For a man of few words, it's about as excited as Richard gets. He lives a humble life as a hard-working and decent bricklayer and enjoys tuning up cars for drag races within the community. But when he decides to take the mother of his unborn child to Washington to get married, it inevitably leads to the puncture of their domestic bubble. All because she's black and he's white. In 1958, that's illegal.
At a time when biographical films so often seem to manipulate historical facts for dramatic purposes, there are barely even enough narrative developments here to imagine that anything has been exaggerated for effect. The couple are apprehended shortly after their marriage and forced to leave the state for 25 years or risk being imprisoned for a year. Their life together out of state and away from their families includes raising a few children in a cramped house, but when one of their sons is hit by a car while playing in the streets, Mildred insists that it's time to move back home, where there's more space for them to play.
By the time an inexperienced and slightly overwhelmed lawyer from the ACLU (Nick Kroll, acquitting himself quite nicely in a mostly dramatic role) responds to a letter Mildred wrote and agrees to help them out, it's already over halfway into the film.
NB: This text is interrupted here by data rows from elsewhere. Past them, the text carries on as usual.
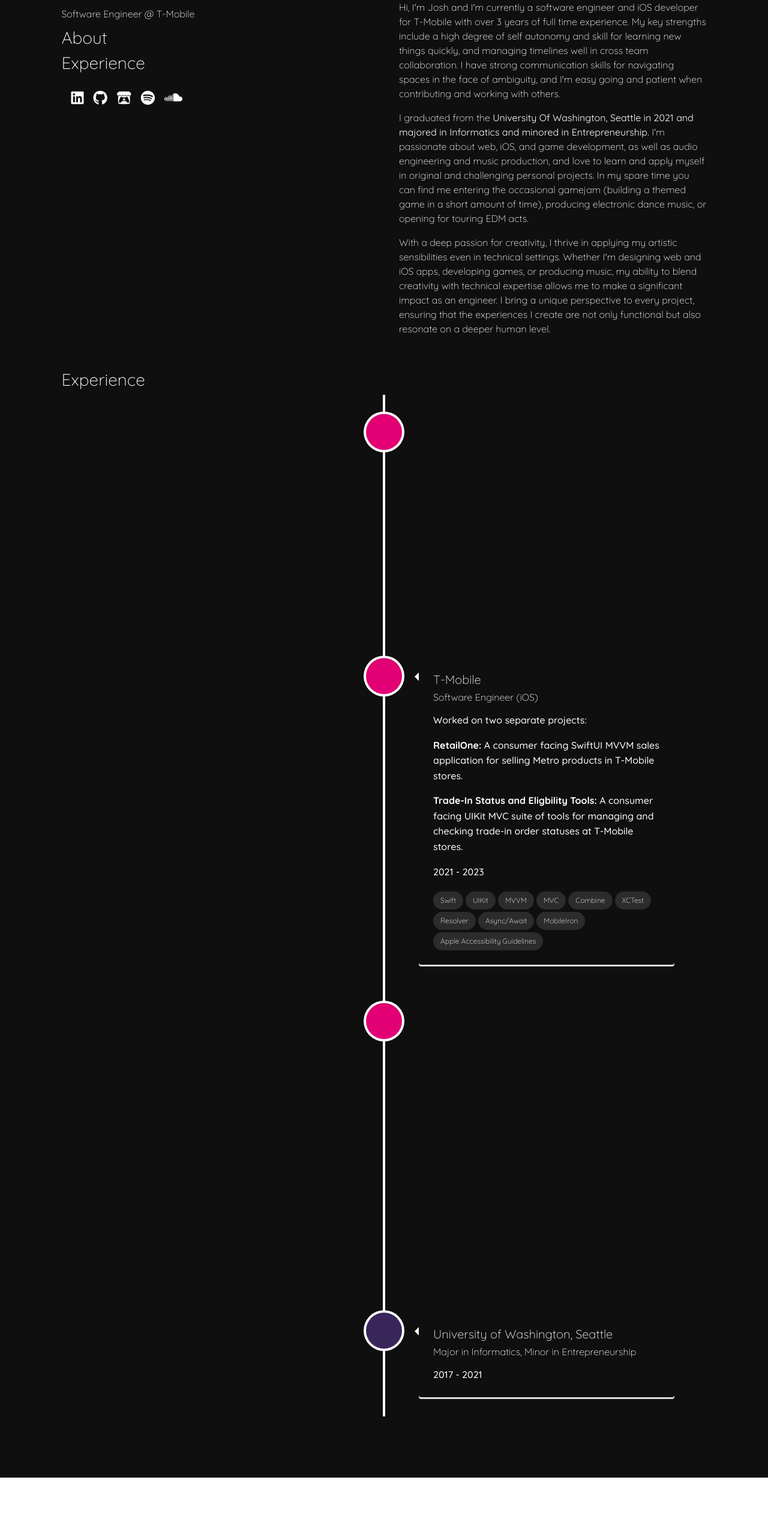
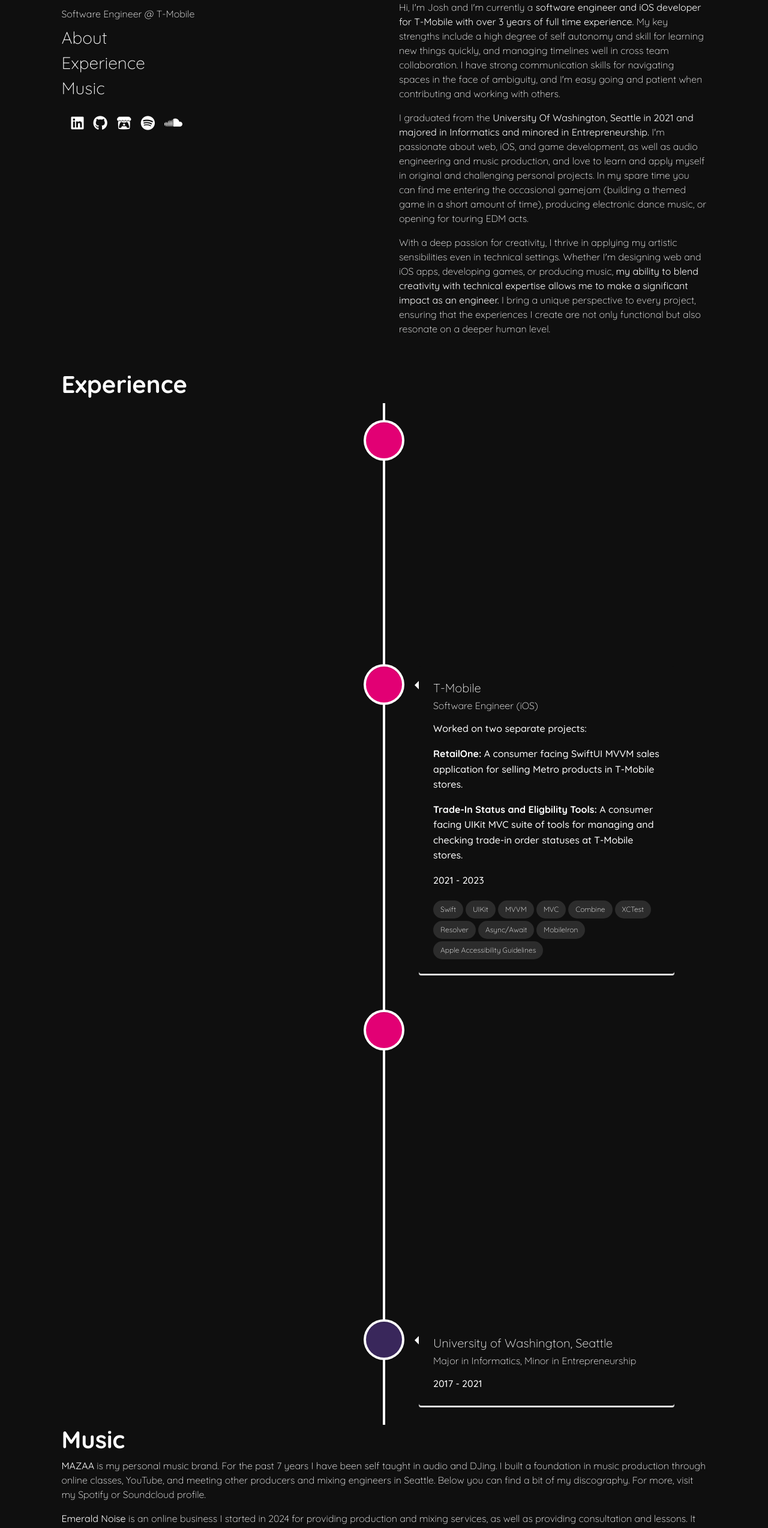
Before and after one commit to jsm209/portfolio2024, a React (Create React App) app: page / in a window 1280 px wide. Shown: the part 144-2691 px from the top of the page at 60% size. Before the commit the page ends 2607 px from the top, so only its background shows below. Built offline with nearby package versions, Linux system fonts and the light colour scheme.

Commit message:
added music section

```diff
--- a/package.json
+++ b/package.json
@@ -11,6 +11,7 @@
     "react": "^18.3.1",
     "react-dom": "^18.3.1",
     "react-scripts": "5.0.1",
+    "react-spotify-embed": "^2.0.4",
     "react-vertical-timeline-component": "^3.6.0",
     "web-vitals": "^2.1.4"
   },
--- a/src/App.css
+++ b/src/App.css
@@ -1,5 +1,6 @@
 :root {
   --text-color: #007bff;
+  --secondary-color: #6c757d;
   --content-font-size: 12px;
   --font-family: "sans-serif";
   --background-color: #0f0f0f;
@@ -59,10 +60,16 @@
 h1,
 h2,
 h3,
-p {
+p,
+li {
   color: var(--text-color);
   font-family: var(--font-family);
   text-align: left;
+}
+
+a {
+  text-decoration: none;
+  color: var(--secondary-color);
 }
 
 p {
--- a/src/App.js
+++ b/src/App.js
@@ -3,10 +3,12 @@
 import GLOBALSTYLES from "./styles/globalStyles";
 import LandingSection from "./components/LandingSection/LandingSection";
 import Timeline from "./components/Timeline/Timeline";
+import MusicSection from "./components/MusicSection/MusicSection";
 
 function App() {
   const styleVariables = {
     "--text-color": GLOBALSTYLES.colors.primary,
+    "--secondary-color": GLOBALSTYLES.colors.secondary,
     "--background-color": GLOBALSTYLES.colors.background,
     "--content-font-size": GLOBALSTYLES.typography.fontSizeBase,
     "--font-family": GLOBALSTYLES.typography.fontFamily,
@@ -20,6 +22,7 @@
     <div className="App" style={styleVariables}>
       <LandingSection />
       <Timeline />
+      <MusicSection />
     </div>
   );
 }
--- a/src/components/LandingSection/LandingSection.js
+++ b/src/components/LandingSection/LandingSection.js
@@ -9,6 +9,7 @@
   const navLinks = [
     { href: "#", text: "About" },
     { href: "#experience", text: "Experience" },
+    { href: "#music", text: "Music" },
     // { href: "#projects", text: "Projects" },
     // { href: "#music", text: "Music" },
   ];
@@ -26,9 +27,12 @@
       <div className={styles.item}>
         <h2>Eyes, Ears, Both</h2>
         <p>
-          Hi, I'm Josh and I'm currently a software engineer and iOS developer
-          for T-Mobile with over 3 years of full time experience. My key
-          strengths include a high degree of self autonomy and skill for
+          Hi, I'm Josh and I'm currently a{" "}
+          <b>
+            software engineer and iOS developer for T-Mobile with over 3 years
+            of full time experience.
+          </b>{" "}
+          My key strengths include a high degree of self autonomy and skill for
           learning new things quickly, and managing timelines well in cross team
           collaboration. I have strong communication skills for navigating
           spaces in the face of ambiguity, and I'm easy going and patient when
@@ -50,11 +54,14 @@
         <p>
           With a deep passion for creativity, I thrive in applying my artistic
           sensibilities even in technical settings. Whether I'm designing web
-          and iOS apps, developing games, or producing music, my ability to
-          blend creativity with technical expertise allows me to make a
-          significant impact as an engineer. I bring a unique perspective to
-          every project, ensuring that the experiences I create are not only
-          functional but also resonate on a deeper human level.
+          and iOS apps, developing games, or producing music,{" "}
+          <b>
+            my ability to blend creativity with technical expertise allows me to
+            make a significant impact as an engineer.
+          </b>{" "}
+          I bring a unique perspective to every project, ensuring that the
+          experiences I create are not only functional but also resonate on a
+          deeper human level.
         </p>
       </div>
     </div>
--- /dev/null
+++ b/src/components/MusicSection/MusicSection.js
@@ -0,0 +1,92 @@
+import React from "react";
+import GLOBALSTYLES from "../../styles/globalStyles";
+import styles from "./MusicSection.module.css";
+import { Spotify } from "react-spotify-embed";
+
+const MusicSection = () => {
+  return (
+    <div>
+      <h1 id="music">Music</h1>
+      <div>
+        <p>
+          <b>MAZAA</b> is my personal music brand. For the past 7 years I have been
+          self taught in audio and DJing. I built a foundation in music production
+          through online classes, YouTube, and meeting other producers and mixing
+          engineers in Seattle. Below you can find a bit of my discography. For more,
+          visit my Spotify or Soundcloud profile.
+        </p>
+        <p>
+          <b>Emerald Noise</b> is an online business I started in 2024 for providing
+          production and mixing services, as well as providing consultation and
+          lessons. It started from helping out friends to now serving a growing
+          clientbase of other musicians. As of now due to my schedule and
+          workload, it is not open to the public yet but will be in the near
+          future.
+        </p>
+      </div>
+      <div>
+        <h2>Singles</h2>
+        <p>Some of my favorite singles I've recently released:</p>
+        <Spotify
+          wide
+          link="https://open.spotify.com/track/3F6YNKnFHpLkqKhZO06V1H?si=a7c3f0ad580d45ab"
+        />
+        <Spotify
+          wide
+          link="https://open.spotify.com/track/47cnenTaIxKhTjHaPjIKd0?si=c940a82d7ba14c25"
+        />
+        <Spotify
+          wide
+          link="https://open.spotify.com/track/77QIbizlbguEYVjfxqmMvr?si=41e1a62d5102442a"
+        />
+        <Spotify
+          wide
+          link="https://open.spotify.com/track/0sAwFnUk20sn7tCsMlgAyu?si=2150ae178f0442cc"
+        />
+      </div>
+      <div>
+        <h2>Albums and EPs</h2>
+        <p>All of the collections I've released:</p>
+        <div className={styles.spotifyContainer}>
+          <Spotify link="https://open.spotify.com/album/37A8Tzha2Ip2vsHOMXaAGj?si=Px051pW3TZuAfKwe3XqzcA" />
+          <Spotify link="https://open.spotify.com/album/4bQlsuBb1rT5K3IvGTVB8L?si=jgyBZVroTVqFAEhXvmtHZQ" />
+          <Spotify link="https://open.spotify.com/album/2gQNu2E7drAmEjsDavvwEp?si=dq7ys9PoRtiD_GITNLcTNQ" />
+          <Spotify link="https://open.spotify.com/playlist/7ndje1TAuUKFKiwT1ItqJZ?si=44240ed5f9c0402c" />
+        </div>
+      </div>
+
+      <div>
+        <h2>Past Shows</h2>
+        <ul>
+          <li>7/1/2024 - San Holo @ Hanger 30</li>
+          <li>4/5/2024 - Beauz @ Q Nightclub</li>
+          <li>3/15/2024 - Mitis @ Showbox Sodo</li>
+          <li>9/3/2023 - Sabai and Hoang @ Showbox Market</li>
+          <li>8/16/2023 - Bass Canyon Local Stage</li>
+          <li>7/27/2023 - JVNA @ Trinity</li>
+          <li>7/8/2023 - LGCY & Friends @ Neumos</li>
+          <li>3/11/2023 - Kaivon @ Showbox Sodo</li>
+          <li>7/15/2022 - Trivecta @ Neumos</li>
+          <li>7/14/2022 - LGCY & Friends @ Neumos</li>
+          <li>6/10/2022 - Crystal Skies @ Neumos</li>
+          <li>2/4/2022 - ARMNHMR @ Showbox Market</li>
+          <li>
+            <i>Also various club night gigs at local clubs.</i>
+          </li>
+        </ul>
+        <p>
+          Listen more by{" "}
+          <a
+            href="https://soundcloud.com/mazaamusic/sets/mazaa-mixes"
+            target="_blank"
+          >
+            clicking here
+          </a>{" "}
+          to find other mixes on my Soundcloud page.
+        </p>
+      </div>
+    </div>
+  );
+};
+
+export default MusicSection;
--- /dev/null
+++ b/src/components/MusicSection/MusicSection.module.css
@@ -0,0 +1,5 @@
+.spotifyContainer {
+  display: flex;
+  justify-content: space-between;
+  flex-wrap: wrap;
+}
--- a/src/components/Timeline/Timeline.js
+++ b/src/components/Timeline/Timeline.js
@@ -22,7 +22,7 @@
 
   return (
     <div style={styleVariables}>
-      <h2 id="experience">Experience</h2>
+      <h1 id="experience">Experience</h1>
       <VerticalTimeline>
         <VerticalTimelineElement
           className="vertical-timeline-element--work"
```
Also changed, not shown: 1 other file (tests, documents, lock files or other folders).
The accompanying press surrounding the case (including a photo shoot for Life magazine with a genial photographer played by Michael Shannon) makes Richard especially uncomfortable, and exposes the couple to the kind of attention that can potentially put them in more danger.
In lesser hands, Loving might have featured the kind of ham-fisted courtroom drama where the accused and their lawyers deliver grandstanding speeches about the nature of equality while stereotypical racists plot to keep the two lovers apart, but writer-director Jeff Nichols (Mud, Midnight Special) has too much restraint for that. Instead, he focuses on the quiet moments between the pair as, over the years, the slow march of justice plods on, not to mention on the ever-present paranoia that the next car zooming down the dusty road to their house might be the one that tears them apart again.
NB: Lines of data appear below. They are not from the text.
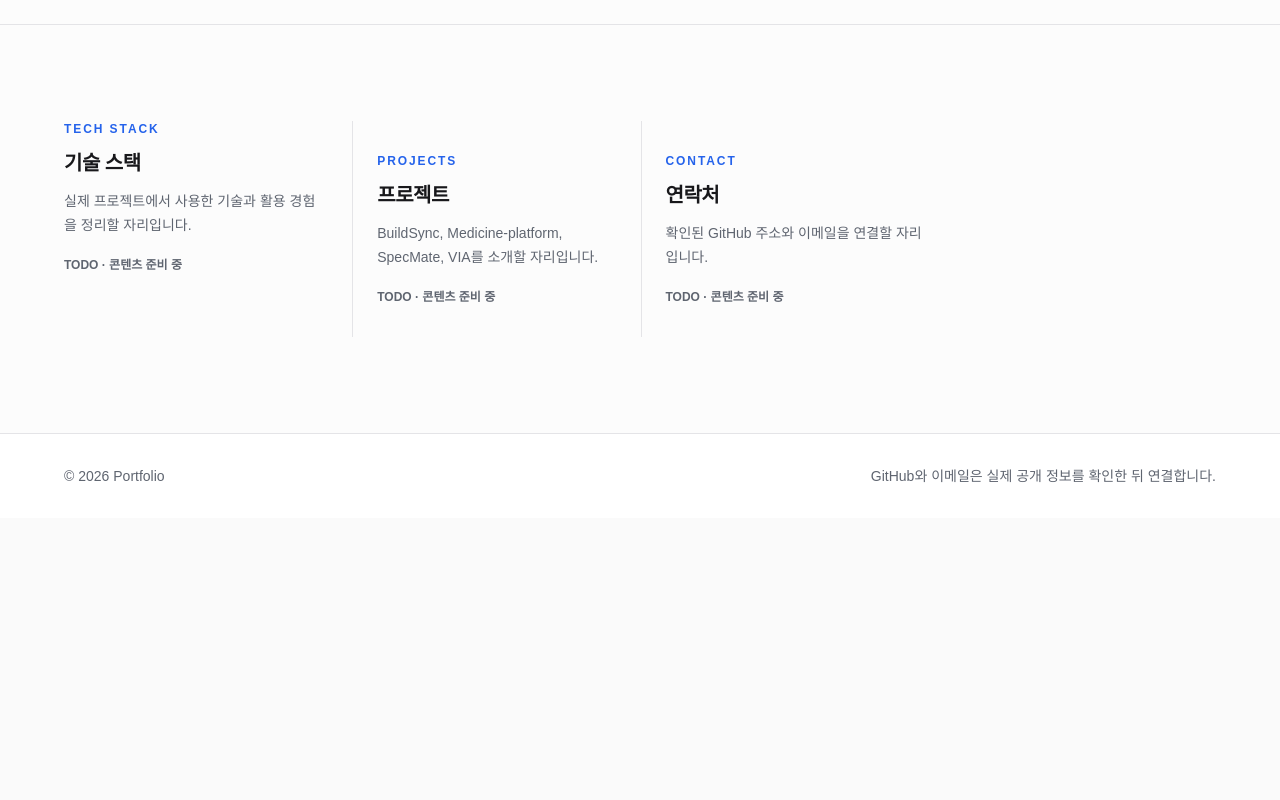
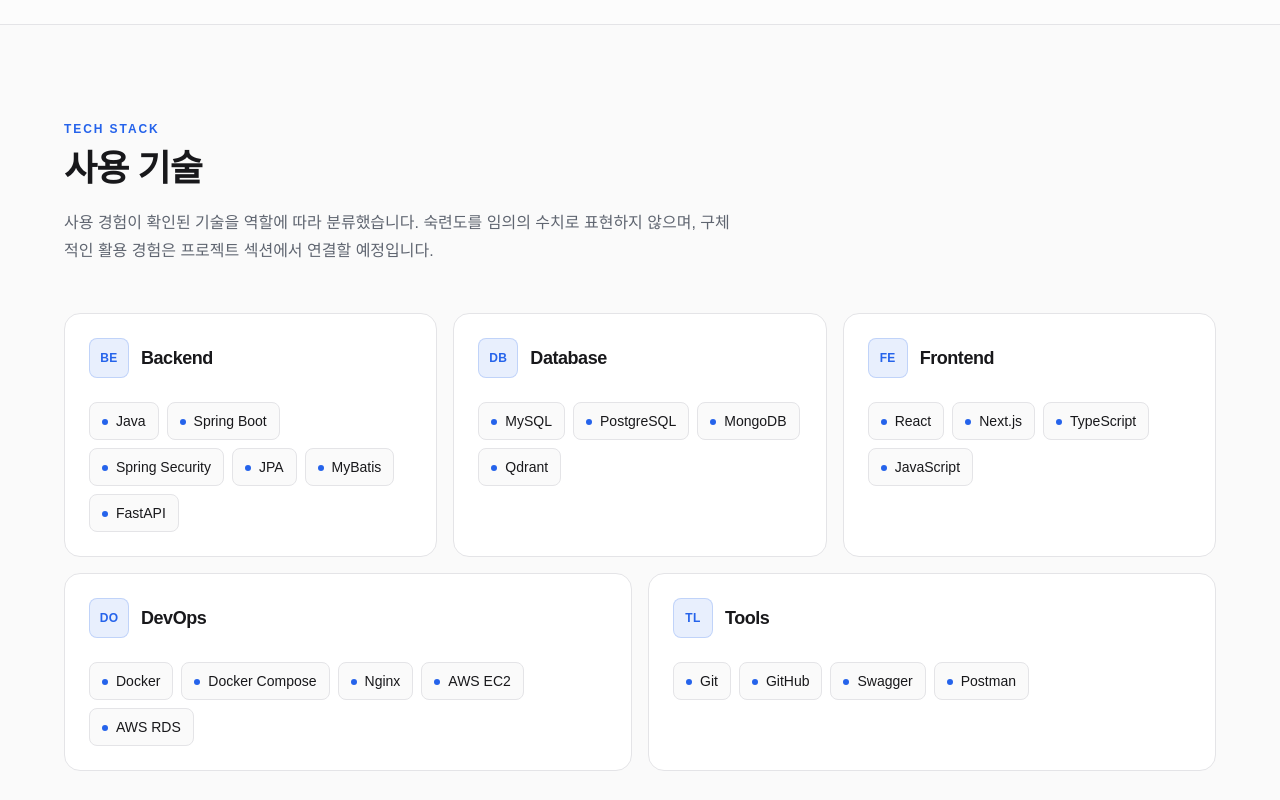
Before and after one commit to kimse0ngjun/portfolio, a Next.js app: page / in a window 1280 px wide. Shown: the part 1620-2420 px from the top of the page. Before the commit the page ends 2138 px from the top, so only its background shows below. Built offline with nearby package versions, Linux system fonts and the light colour scheme.

Commit message:
feat: Tech Stack 섹션 구현

```diff
--- a/src/app/page.tsx
+++ b/src/app/page.tsx
@@ -1,14 +1,8 @@
 import Link from "next/link";
 import { AboutSection } from "@/components/sections/AboutSection";
+import { TechStackSection } from "@/components/sections/TechStackSection";
 
 const placeholderSections = [
-  {
-    id: "skills",
-    eyebrow: "TECH STACK",
-    title: "기술 스택",
-    description:
-      "실제 프로젝트에서 사용한 기술과 활용 경험을 정리할 자리입니다.",
-  },
   {
     id: "projects",
     eyebrow: "PROJECTS",
@@ -107,6 +101,7 @@
       </section>
 
       <AboutSection />
+      <TechStackSection />
 
       <div className="border-t border-border bg-surface/50">
         <div className="page-container grid gap-px py-16 sm:grid-cols-2 sm:py-20 lg:grid-cols-4 lg:py-24">
--- /dev/null
+++ b/src/components/sections/TechStackSection.tsx
@@ -0,0 +1,107 @@
+const techCategories = [
+  {
+    name: "Backend",
+    marker: "BE",
+    technologies: [
+      "Java",
+      "Spring Boot",
+      "Spring Security",
+      "JPA",
+      "MyBatis",
+      "FastAPI",
+    ],
+    layout: "lg:col-span-2",
+  },
+  {
+    name: "Database",
+    marker: "DB",
+    technologies: ["MySQL", "PostgreSQL", "MongoDB", "Qdrant"],
+    layout: "lg:col-span-2",
+  },
+  {
+    name: "Frontend",
+    marker: "FE",
+    technologies: ["React", "Next.js", "TypeScript", "JavaScript"],
+    layout: "lg:col-span-2",
+  },
+  {
+    name: "DevOps",
+    marker: "DO",
+    technologies: ["Docker", "Docker Compose", "Nginx", "AWS EC2", "AWS RDS"],
+    layout: "lg:col-span-3",
+  },
+  {
+    name: "Tools",
+    marker: "TL",
+    technologies: ["Git", "GitHub", "Swagger", "Postman"],
+    layout: "lg:col-span-3",
+  },
+] as const;
+
+export function TechStackSection() {
+  return (
+    <section
+      id="skills"
+      className="scroll-mt-24 border-t border-border py-16 sm:py-20 lg:py-24"
+      aria-labelledby="tech-stack-title"
+    >
+      <div className="page-container">
+        <div className="max-w-2xl">
+          <p className="text-xs font-semibold tracking-[0.16em] text-accent">
+            TECH STACK
+          </p>
+          <h2
+            id="tech-stack-title"
+            className="mt-3 text-3xl font-bold tracking-[-0.025em] sm:text-4xl"
+          >
+            사용 기술
+          </h2>
+          <p className="mt-5 text-base leading-7 text-muted">
+            사용 경험이 확인된 기술을 역할에 따라 분류했습니다. 숙련도를
+            임의의 수치로 표현하지 않으며, 구체적인 활용 경험은 프로젝트
+            섹션에서 연결할 예정입니다.
+          </p>
+        </div>
+
+        <div className="mt-10 grid gap-4 sm:grid-cols-2 lg:mt-12 lg:grid-cols-6">
+          {techCategories.map((category) => (
+            <article
+              key={category.name}
+              className={`group rounded-2xl border border-border bg-surface p-5 transition-colors hover:border-accent/40 sm:p-6 ${category.layout}`}
+            >
+              <div className="flex items-center gap-3">
+                <span
+                  className="inline-flex size-10 shrink-0 items-center justify-center rounded-lg border border-accent/20 bg-accent/10 text-xs font-bold tracking-wide text-accent"
+                  aria-hidden="true"
+                >
+                  {category.marker}
+                </span>
+                <h3 className="text-lg font-bold tracking-tight">
+                  {category.name}
+                </h3>
+              </div>
+
+              <ul
+                className="mt-6 flex flex-wrap gap-2"
+                aria-label={`${category.name} 기술 목록`}
+              >
+                {category.technologies.map((technology) => (
+                  <li
+                    key={technology}
+                    className="rounded-lg border border-border bg-background px-3 py-2 text-sm font-medium text-foreground"
+                  >
+                    <span
+                      className="mr-2 inline-block size-1.5 rounded-full bg-accent align-middle"
+                      aria-hidden="true"
+                    />
+                    {technology}
+                  </li>
+                ))}
+              </ul>
+            </article>
+          ))}
+        </div>
+      </div>
+    </section>
+  );
+}
```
The laconic pacing and lack of traditional tension might make the two-hour running time seem a little excessive, but it helps to humanize the historical impact of the case. Edgerton and Negga do masterful work without saying all that much, as they continue to oppose the unjust law simply by persevering and supporting each other in times of need and weakness, rather than with bluster. We're reminded that change is so often enacted not because of any righteous crusade but only because a senseless injustice happens to be standing in someone's own path to happiness.
It's impossible to watch the film and not consider the current state of the U.S. in the wake of Donald Trump being elected president. With xenophobia and intolerance rearing their ugly heads so prevalently yet again in the country, Loving doesn't seem nearly as far removed from the present as it should. But it serves as welcome reminder that blind hatred will never truly be able to extinguish the purity of love or halt the wheels of progress from moving forward — however slowly.